__Exercise directions__. Search the records for the string "orderBy" and return each line that has it.

__Supplied data__.
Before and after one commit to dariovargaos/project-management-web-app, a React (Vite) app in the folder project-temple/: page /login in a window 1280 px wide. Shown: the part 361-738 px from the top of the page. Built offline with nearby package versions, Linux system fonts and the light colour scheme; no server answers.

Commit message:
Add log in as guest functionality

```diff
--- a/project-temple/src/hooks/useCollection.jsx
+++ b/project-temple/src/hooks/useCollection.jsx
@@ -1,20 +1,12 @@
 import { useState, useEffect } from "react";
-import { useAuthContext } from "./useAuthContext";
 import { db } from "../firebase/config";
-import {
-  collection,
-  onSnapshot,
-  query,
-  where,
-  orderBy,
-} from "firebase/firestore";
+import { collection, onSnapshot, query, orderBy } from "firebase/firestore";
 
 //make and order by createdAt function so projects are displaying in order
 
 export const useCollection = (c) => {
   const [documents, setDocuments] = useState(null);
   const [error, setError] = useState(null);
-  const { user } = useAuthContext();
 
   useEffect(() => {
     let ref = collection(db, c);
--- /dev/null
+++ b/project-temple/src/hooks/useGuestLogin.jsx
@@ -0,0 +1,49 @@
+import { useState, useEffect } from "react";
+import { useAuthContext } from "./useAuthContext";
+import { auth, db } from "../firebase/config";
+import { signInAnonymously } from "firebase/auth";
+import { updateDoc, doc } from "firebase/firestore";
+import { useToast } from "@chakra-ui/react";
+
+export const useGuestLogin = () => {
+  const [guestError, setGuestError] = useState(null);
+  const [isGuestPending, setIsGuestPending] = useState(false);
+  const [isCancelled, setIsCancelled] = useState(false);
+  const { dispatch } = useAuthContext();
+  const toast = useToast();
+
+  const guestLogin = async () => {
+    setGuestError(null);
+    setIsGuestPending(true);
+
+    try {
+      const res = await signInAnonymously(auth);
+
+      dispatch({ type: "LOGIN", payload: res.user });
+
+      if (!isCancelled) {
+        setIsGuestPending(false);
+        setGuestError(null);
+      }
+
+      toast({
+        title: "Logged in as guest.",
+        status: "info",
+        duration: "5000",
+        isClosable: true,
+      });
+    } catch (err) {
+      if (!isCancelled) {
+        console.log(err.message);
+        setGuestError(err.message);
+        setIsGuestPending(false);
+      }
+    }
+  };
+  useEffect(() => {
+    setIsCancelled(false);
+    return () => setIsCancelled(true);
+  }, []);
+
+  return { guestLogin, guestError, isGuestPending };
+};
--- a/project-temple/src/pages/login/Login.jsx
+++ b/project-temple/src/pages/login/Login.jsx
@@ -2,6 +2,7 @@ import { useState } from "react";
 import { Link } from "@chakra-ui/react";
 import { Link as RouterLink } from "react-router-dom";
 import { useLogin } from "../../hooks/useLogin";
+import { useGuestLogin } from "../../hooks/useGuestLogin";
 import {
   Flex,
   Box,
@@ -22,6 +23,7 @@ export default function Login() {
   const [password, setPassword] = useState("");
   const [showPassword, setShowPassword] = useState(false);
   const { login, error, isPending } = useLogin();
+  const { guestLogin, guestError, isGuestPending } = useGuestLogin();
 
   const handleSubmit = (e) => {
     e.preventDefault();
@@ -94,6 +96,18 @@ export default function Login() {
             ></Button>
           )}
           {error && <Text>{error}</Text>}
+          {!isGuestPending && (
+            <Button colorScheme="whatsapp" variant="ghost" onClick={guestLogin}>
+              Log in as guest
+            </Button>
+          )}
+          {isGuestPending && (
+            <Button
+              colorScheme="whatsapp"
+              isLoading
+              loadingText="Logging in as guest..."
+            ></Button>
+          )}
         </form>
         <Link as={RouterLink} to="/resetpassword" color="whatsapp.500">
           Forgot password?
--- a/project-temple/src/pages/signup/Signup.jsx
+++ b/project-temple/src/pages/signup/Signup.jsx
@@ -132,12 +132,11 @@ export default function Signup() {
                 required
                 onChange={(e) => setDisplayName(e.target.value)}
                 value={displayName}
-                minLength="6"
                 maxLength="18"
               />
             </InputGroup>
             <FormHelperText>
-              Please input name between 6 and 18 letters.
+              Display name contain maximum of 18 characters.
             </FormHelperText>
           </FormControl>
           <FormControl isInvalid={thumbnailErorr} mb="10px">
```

__Problem solution__.
-  orderBy,
+import { collection, onSnapshot, query, orderBy } from "firebase/firestore";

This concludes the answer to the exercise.